[Front-end code change data]

-- -- --

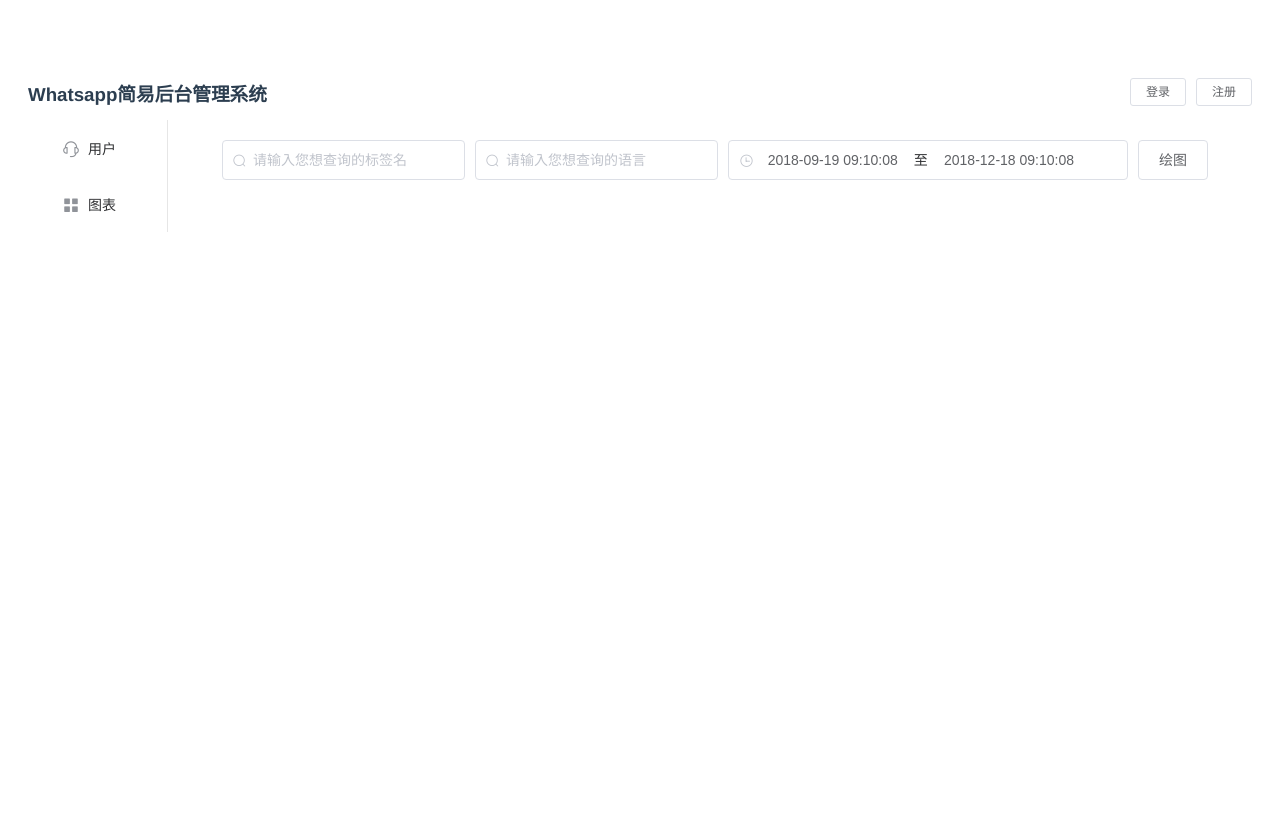
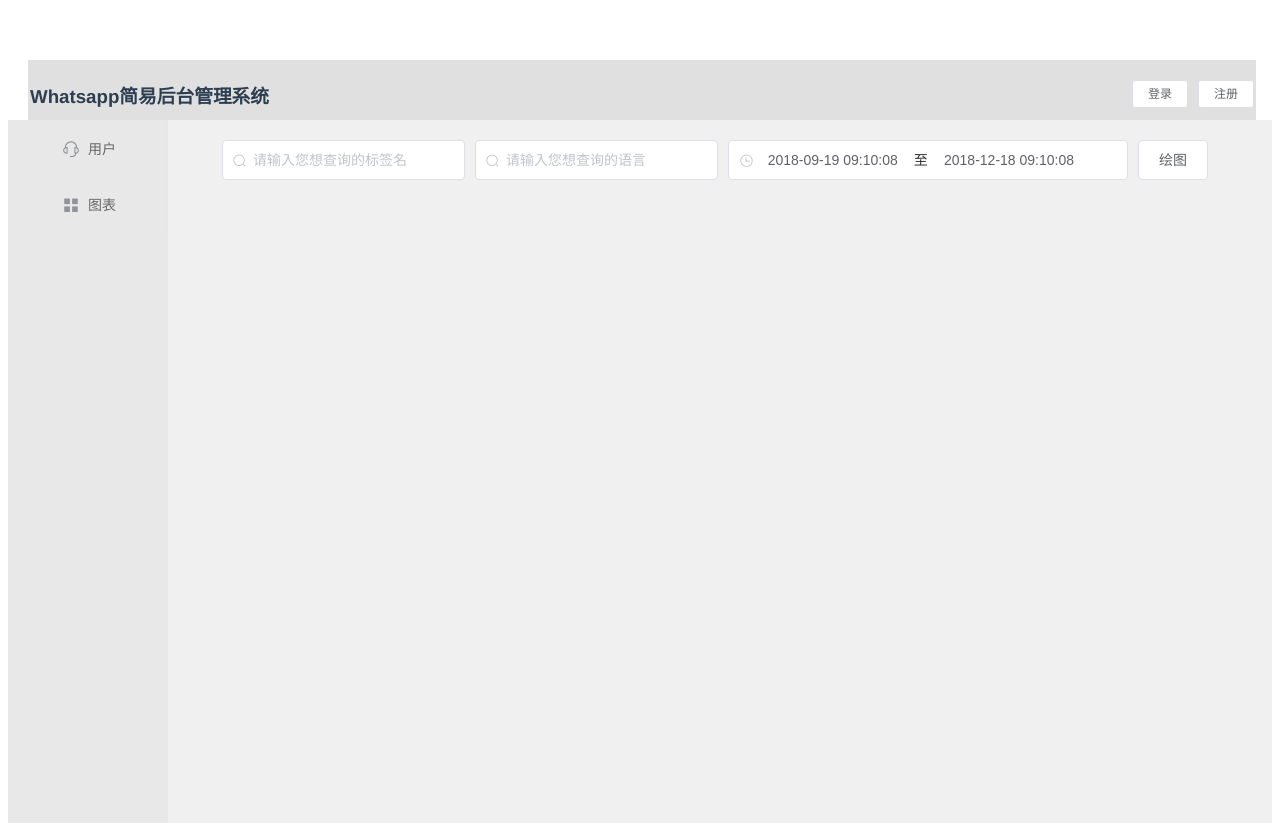
Before and after one commit to KhalSnow/Whatsapp, a Vue app: page /#/Chart in a window 1280 px wide. Built offline with nearby package versions, Linux system fonts and the light colour scheme; no server answers.

Commit message:
7th edit

```diff
--- a/src/App.vue
+++ b/src/App.vue
@@ -1,18 +1,18 @@
 <template>
     <div id="app">
         <el-container>
-            <el-header class="header">
-                <div class="a">
+            <el-header>
+                <div class="header">
                     <h3>Whatsapp简易后台管理系统</h3>
                     <div>
-                        <el-button float="right" @click="login" size="mini">登录</el-button>
-                        <el-button float="right" @click="signup" size="mini">注册</el-button>
+                        <el-button @click="login" size="mini">登录</el-button>
+                        <el-button @click="signup" size="mini">注册</el-button>
                     </div>
                 </div>
             </el-header>
             <el-container>
-                <el-aside width='160px'><VerticalMenu></VerticalMenu></el-aside>
-                <el-main><router-view/></el-main>
+                <el-aside width="160px" class="menu"><VerticalMenu></VerticalMenu></el-aside>
+                <el-main class="main"><router-view/></el-main>
             </el-container>
         </el-container>
     </div>
@@ -43,10 +43,20 @@
     </script>
 
 <style>
-    .a {
+    .header {
         width: 100%;
         display: flex;
         justify-content: space-between;
-        align-items: center
+        align-items: center;
+        background-color:#E0E0E0;
+        padding:2px
+    }
+    .menu {
+        background-color: #E8E8E8;
+        text-align: center;
+    }
+    .main {
+        background-color: #F0F0F0;
+        text-align: center;
     }
 </style>
--- a/src/components/Chart/Chart.vue
+++ b/src/components/Chart/Chart.vue
@@ -195,7 +195,7 @@
                 this.fullscreenLoading = true
                 setTimeout(() => {
                     this.fullscreenLoading = false;
-                }, 2800)
+                }, 2000)
                 await this.xAxisData()
                 await this.yAxisData()
                 var myChart = echarts.init(document.getElementById('chart'))
--- a/src/components/Login/Login.vue
+++ b/src/components/Login/Login.vue
@@ -8,7 +8,8 @@
                 <el-input type="password" v-model="user.password" placeholder="请输入密码" clearable></el-input>
             </el-form-item>
             <el-form-item>
-                <el-button type="primary" icon="el-icon-upload" @click="login">登录</el-button>
+                <el-button type="primary" @click="login">登录</el-button>
+                <el-button type="primary" @click="signup">注册</el-button>
             </el-form-item>
         </el-form>
     </el-row>
@@ -19,16 +20,6 @@
 
     export default {
         data() {
-            // var validatePass = (rule, value, callback) => {
-            //     if (value === '') {
-            //         callback(new Error("请输入密码"))
-            //     } else {
-            //         if (this.user.checkPass !== '') {
-            //             this.$refs.user.validateField('checkPass')
-            //         }
-            //         callback()
-            //     }
-            // }
             return {
                 user: {name: "", password: "" },
                 rules: {
--- a/src/components/Menu/VerticalMenu.vue
+++ b/src/components/Menu/VerticalMenu.vue
@@ -4,6 +4,9 @@
             <el-col>
                 <el-menu
                     class="el-menu-vertical-demo"
+                    background-color="#E8E8E8"
+                    text-color="#686868"
+                    active-text-color="#000000"
                     router>
                     <el-menu-item index='/user'>
                         <i class="el-icon-service"></i>
--- a/src/router/index.js
+++ b/src/router/index.js
@@ -11,7 +11,7 @@ Vue.use(Router)
 const router = new Router({
   routes: [
     {
-      path: '/login',
+      path: '/',
       name: 'Login',
       component: Login
     },
```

-- -- --

### WORK ORDER:
Please print each record above again exactly, but omit any pictures.

### RESPONSE BELOW:
Before and after one commit to KhalSnow/Whatsapp, a Vue app: page /#/Chart in a window 1280 px wide. Built offline with nearby package versions, Linux system fonts and the light colour scheme; no server answers.

Commit message:
7th edit

```diff
--- a/src/App.vue
+++ b/src/App.vue
@@ -1,18 +1,18 @@
 <template>
     <div id="app">
         <el-container>
-            <el-header class="header">
-                <div class="a">
+            <el-header>
+                <div class="header">
                     <h3>Whatsapp简易后台管理系统</h3>
                     <div>
-                        <el-button float="right" @click="login" size="mini">登录</el-button>
-                        <el-button float="right" @click="signup" size="mini">注册</el-button>
+                        <el-button @click="login" size="mini">登录</el-button>
+                        <el-button @click="signup" size="mini">注册</el-button>
                     </div>
                 </div>
             </el-header>
             <el-container>
-                <el-aside width='160px'><VerticalMenu></VerticalMenu></el-aside>
-                <el-main><router-view/></el-main>
+                <el-aside width="160px" class="menu"><VerticalMenu></VerticalMenu></el-aside>
+                <el-main class="main"><router-view/></el-main>
             </el-container>
         </el-container>
     </div>
@@ -43,10 +43,20 @@
     </script>
 
 <style>
-    .a {
+    .header {
         width: 100%;
         display: flex;
         justify-content: space-between;
-        align-items: center
+        align-items: center;
+        background-color:#E0E0E0;
+        padding:2px
+    }
+    .menu {
+        background-color: #E8E8E8;
+        text-align: center;
+    }
+    .main {
+        background-color: #F0F0F0;
+        text-align: center;
     }
 </style>
--- a/src/components/Chart/Chart.vue
+++ b/src/components/Chart/Chart.vue
@@ -195,7 +195,7 @@
                 this.fullscreenLoading = true
                 setTimeout(() => {
                     this.fullscreenLoading = false;
-                }, 2800)
+                }, 2000)
                 await this.xAxisData()
                 await this.yAxisData()
                 var myChart = echarts.init(document.getElementById('chart'))
--- a/src/components/Login/Login.vue
+++ b/src/components/Login/Login.vue
@@ -8,7 +8,8 @@
                 <el-input type="password" v-model="user.password" placeholder="请输入密码" clearable></el-input>
             </el-form-item>
             <el-form-item>
-                <el-button type="primary" icon="el-icon-upload" @click="login">登录</el-button>
+                <el-button type="primary" @click="login">登录</el-button>
+                <el-button type="primary" @click="signup">注册</el-button>
             </el-form-item>
         </el-form>
     </el-row>
@@ -19,16 +20,6 @@
 
     export default {
         data() {
-            // var validatePass = (rule, value, callback) => {
-            //     if (value === '') {
-            //         callback(new Error("请输入密码"))
-            //     } else {
-            //         if (this.user.checkPass !== '') {
-            //             this.$refs.user.validateField('checkPass')
-            //         }
-            //         callback()
-            //     }
-            // }
             return {
                 user: {name: "", password: "" },
                 rules: {
--- a/src/components/Menu/VerticalMenu.vue
+++ b/src/components/Menu/VerticalMenu.vue
@@ -4,6 +4,9 @@
             <el-col>
                 <el-menu
                     class="el-menu-vertical-demo"
+                    background-color="#E8E8E8"
+                    text-color="#686868"
+                    active-text-color="#000000"
                     router>
                     <el-menu-item index='/user'>
                         <i class="el-icon-service"></i>
--- a/src/router/index.js
+++ b/src/router/index.js
@@ -11,7 +11,7 @@ Vue.use(Router)
 const router = new Router({
   routes: [
     {
-      path: '/login',
+      path: '/',
       name: 'Login',
       component: Login
     },
```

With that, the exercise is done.